[What you have to do]: Your answer must be every line of the data that contains "auto".

[Given data]:
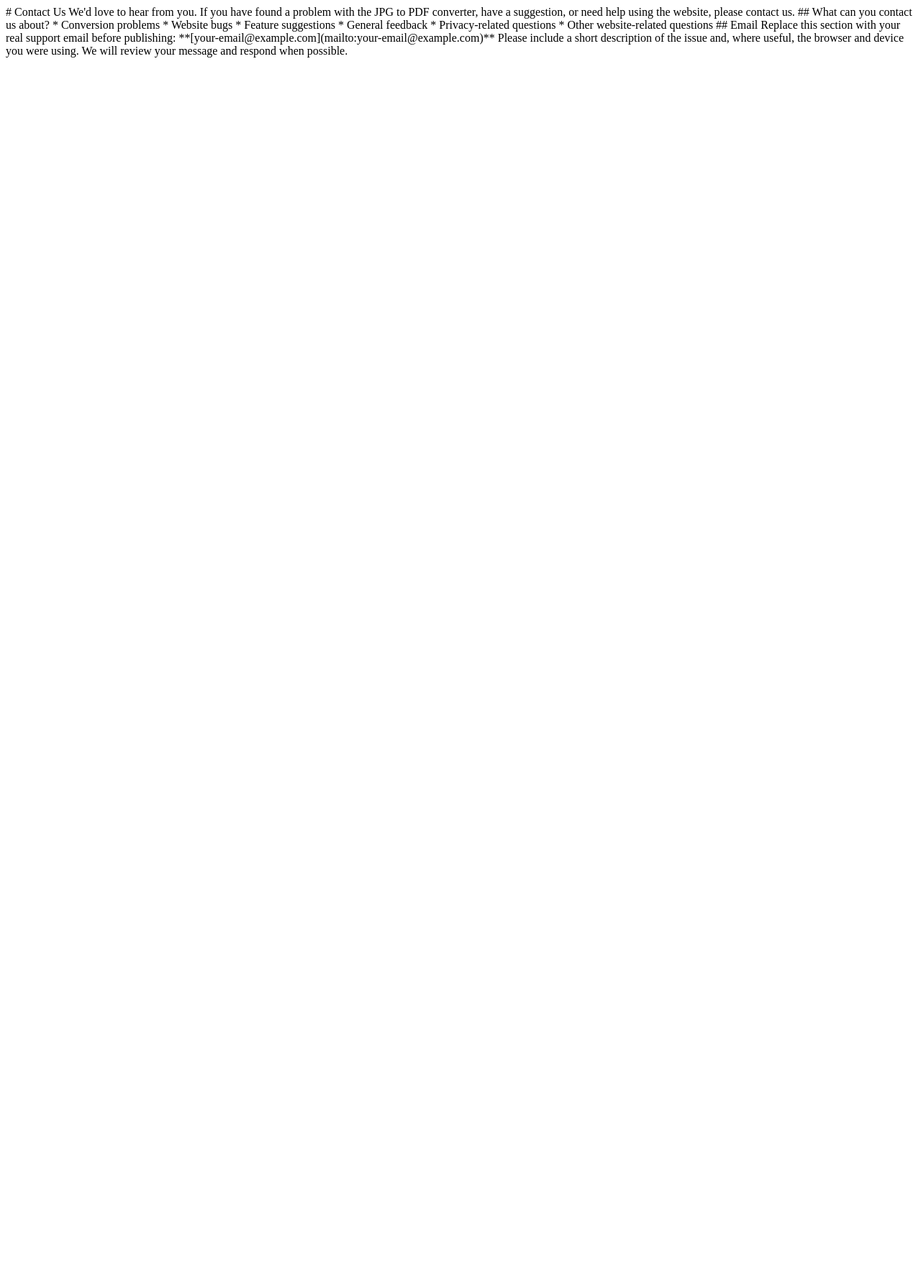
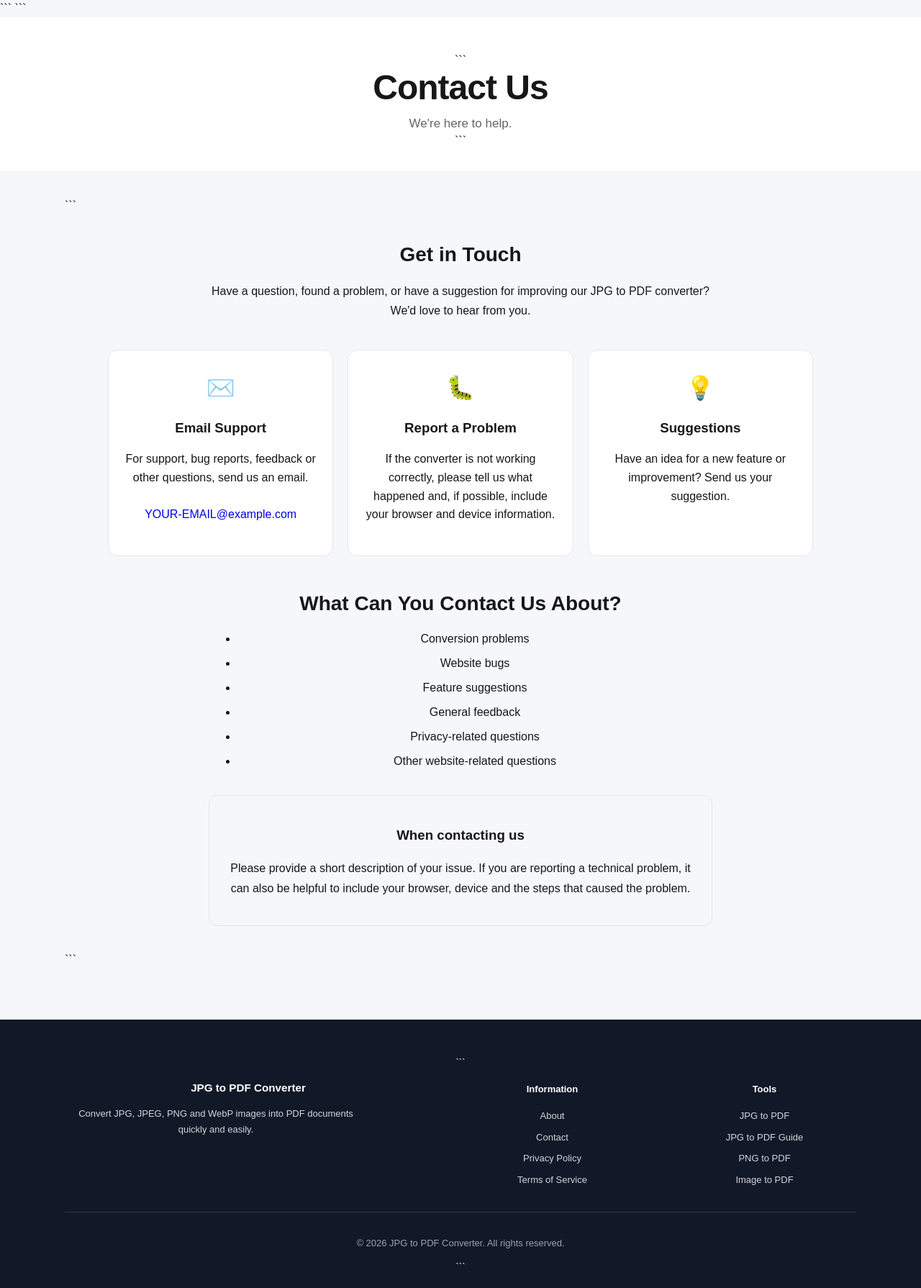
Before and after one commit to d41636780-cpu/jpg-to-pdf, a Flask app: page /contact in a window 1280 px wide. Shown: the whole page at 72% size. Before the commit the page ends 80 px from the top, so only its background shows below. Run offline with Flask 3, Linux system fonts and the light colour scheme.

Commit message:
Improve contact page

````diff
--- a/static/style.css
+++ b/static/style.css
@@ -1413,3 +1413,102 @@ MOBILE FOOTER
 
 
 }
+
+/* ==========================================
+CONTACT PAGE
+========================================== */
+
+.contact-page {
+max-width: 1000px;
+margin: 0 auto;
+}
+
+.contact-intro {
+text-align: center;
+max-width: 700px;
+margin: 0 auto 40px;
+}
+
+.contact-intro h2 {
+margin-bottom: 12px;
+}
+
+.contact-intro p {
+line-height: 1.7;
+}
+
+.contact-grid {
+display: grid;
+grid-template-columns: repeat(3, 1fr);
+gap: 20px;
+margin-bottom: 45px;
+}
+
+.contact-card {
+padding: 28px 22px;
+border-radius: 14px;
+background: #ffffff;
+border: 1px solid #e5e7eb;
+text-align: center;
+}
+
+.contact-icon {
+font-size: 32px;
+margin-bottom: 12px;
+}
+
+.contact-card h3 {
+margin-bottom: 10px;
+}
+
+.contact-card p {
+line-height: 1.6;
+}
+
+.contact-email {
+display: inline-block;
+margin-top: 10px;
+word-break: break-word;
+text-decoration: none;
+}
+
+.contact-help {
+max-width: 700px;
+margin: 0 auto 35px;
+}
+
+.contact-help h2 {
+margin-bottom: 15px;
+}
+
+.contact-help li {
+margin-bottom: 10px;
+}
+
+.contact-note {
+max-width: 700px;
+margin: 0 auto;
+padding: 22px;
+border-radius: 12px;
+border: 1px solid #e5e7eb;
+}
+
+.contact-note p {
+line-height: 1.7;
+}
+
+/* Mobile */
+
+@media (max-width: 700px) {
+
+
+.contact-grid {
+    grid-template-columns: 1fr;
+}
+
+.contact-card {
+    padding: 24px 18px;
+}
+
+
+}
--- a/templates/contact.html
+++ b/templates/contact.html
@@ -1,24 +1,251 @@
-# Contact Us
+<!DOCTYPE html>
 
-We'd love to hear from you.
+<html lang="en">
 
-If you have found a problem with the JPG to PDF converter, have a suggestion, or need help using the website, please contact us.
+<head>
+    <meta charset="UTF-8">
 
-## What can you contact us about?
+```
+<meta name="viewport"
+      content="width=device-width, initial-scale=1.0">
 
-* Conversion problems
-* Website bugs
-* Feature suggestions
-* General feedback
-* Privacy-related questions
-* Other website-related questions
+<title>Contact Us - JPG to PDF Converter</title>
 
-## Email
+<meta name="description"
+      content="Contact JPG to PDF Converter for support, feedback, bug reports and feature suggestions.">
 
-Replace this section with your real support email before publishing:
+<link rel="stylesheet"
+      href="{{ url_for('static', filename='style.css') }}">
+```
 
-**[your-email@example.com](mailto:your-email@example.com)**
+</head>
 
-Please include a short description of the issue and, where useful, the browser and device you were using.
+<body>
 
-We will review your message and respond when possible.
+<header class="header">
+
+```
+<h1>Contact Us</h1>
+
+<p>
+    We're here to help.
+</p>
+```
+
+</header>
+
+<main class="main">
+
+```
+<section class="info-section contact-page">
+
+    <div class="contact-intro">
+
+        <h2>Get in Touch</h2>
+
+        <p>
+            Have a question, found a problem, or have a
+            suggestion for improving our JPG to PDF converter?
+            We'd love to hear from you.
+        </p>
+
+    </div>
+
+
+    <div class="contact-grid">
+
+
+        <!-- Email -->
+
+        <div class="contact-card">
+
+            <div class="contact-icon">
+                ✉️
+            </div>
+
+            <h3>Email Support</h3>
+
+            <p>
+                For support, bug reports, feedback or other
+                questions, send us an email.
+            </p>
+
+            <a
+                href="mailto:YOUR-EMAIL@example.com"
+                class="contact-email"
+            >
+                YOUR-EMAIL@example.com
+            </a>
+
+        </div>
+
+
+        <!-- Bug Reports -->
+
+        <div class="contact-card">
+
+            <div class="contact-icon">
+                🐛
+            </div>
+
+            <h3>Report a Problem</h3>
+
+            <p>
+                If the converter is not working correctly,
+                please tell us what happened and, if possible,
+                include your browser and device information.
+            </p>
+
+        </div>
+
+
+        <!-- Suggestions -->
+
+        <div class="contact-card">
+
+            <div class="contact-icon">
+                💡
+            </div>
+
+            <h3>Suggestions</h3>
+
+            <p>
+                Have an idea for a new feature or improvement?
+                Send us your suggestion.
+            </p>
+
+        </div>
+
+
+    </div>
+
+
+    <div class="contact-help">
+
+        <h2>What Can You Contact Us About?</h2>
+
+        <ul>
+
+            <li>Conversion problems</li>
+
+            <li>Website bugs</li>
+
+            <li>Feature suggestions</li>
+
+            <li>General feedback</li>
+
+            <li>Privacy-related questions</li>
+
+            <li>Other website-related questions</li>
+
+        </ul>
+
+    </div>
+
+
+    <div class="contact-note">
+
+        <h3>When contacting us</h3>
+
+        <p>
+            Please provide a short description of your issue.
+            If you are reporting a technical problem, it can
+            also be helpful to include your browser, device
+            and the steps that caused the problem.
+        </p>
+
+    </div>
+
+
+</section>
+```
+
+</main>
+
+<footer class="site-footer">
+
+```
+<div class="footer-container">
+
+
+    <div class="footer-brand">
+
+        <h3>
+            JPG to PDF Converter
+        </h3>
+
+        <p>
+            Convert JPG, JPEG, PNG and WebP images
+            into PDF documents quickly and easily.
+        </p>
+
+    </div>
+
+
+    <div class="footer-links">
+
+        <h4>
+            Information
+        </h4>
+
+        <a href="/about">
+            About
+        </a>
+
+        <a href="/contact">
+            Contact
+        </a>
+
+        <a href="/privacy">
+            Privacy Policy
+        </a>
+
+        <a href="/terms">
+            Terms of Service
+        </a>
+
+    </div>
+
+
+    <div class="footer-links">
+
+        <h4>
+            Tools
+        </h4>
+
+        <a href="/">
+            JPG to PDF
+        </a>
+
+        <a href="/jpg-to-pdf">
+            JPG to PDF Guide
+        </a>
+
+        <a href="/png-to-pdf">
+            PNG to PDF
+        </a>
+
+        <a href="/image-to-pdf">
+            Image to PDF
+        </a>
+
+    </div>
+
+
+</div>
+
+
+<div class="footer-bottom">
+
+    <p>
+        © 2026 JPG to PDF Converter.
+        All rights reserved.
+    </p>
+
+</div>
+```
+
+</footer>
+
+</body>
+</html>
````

...

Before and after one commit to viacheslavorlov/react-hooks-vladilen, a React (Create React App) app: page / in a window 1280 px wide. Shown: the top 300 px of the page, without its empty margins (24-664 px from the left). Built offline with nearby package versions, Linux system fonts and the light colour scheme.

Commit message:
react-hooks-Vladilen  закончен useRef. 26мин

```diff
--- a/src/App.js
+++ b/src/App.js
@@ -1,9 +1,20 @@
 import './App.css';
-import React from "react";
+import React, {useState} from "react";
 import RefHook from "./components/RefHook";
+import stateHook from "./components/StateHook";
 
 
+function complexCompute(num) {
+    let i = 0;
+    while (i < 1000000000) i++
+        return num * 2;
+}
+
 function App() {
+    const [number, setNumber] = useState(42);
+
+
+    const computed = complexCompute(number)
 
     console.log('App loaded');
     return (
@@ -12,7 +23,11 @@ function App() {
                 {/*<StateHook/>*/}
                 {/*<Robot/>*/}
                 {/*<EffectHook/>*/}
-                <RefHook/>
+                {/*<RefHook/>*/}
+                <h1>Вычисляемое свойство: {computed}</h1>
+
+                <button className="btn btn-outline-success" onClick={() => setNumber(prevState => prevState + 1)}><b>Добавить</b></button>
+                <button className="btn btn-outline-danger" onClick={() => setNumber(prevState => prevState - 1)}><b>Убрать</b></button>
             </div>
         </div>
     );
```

==

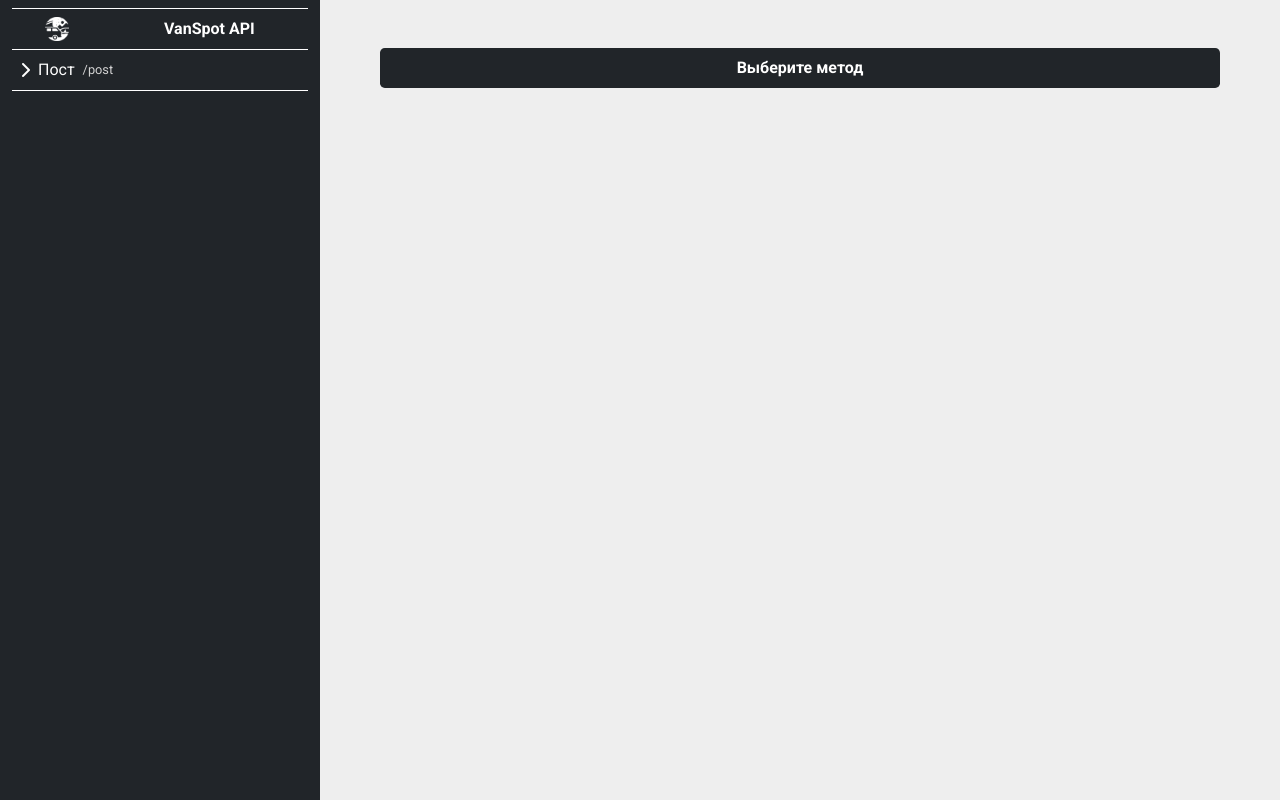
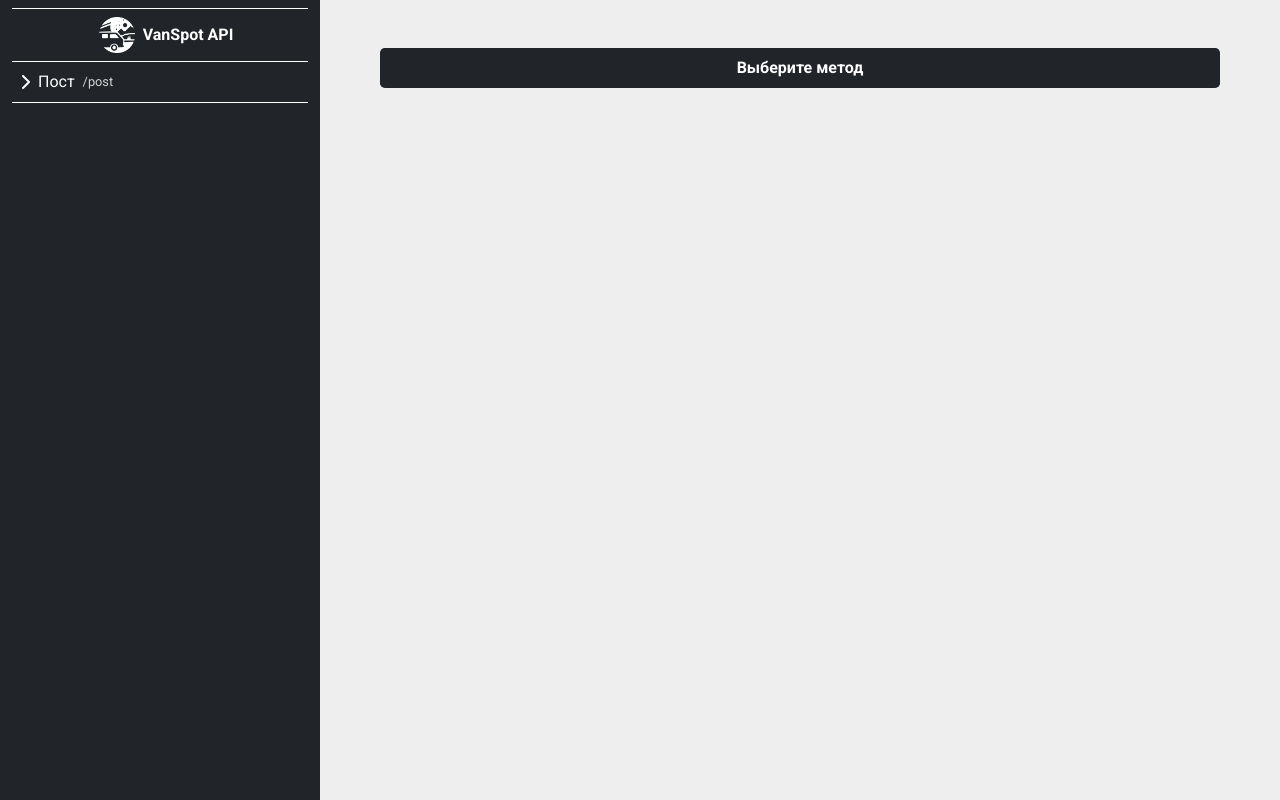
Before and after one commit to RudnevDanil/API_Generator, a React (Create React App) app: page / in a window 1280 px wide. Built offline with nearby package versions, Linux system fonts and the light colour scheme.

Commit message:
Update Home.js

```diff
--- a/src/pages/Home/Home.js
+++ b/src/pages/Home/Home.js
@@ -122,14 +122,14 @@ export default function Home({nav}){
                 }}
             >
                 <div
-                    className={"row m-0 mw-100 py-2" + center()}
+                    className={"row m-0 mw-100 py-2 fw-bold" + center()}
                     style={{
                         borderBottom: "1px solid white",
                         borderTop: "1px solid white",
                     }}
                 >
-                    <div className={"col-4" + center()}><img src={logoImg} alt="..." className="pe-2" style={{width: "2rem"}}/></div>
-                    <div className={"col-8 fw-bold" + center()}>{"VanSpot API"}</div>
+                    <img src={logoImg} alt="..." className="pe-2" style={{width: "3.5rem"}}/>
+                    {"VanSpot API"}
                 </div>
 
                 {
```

[Task answer]:
+margin: 0 auto;
+margin: 0 auto 40px;
+margin: 0 auto 35px;
+margin: 0 auto;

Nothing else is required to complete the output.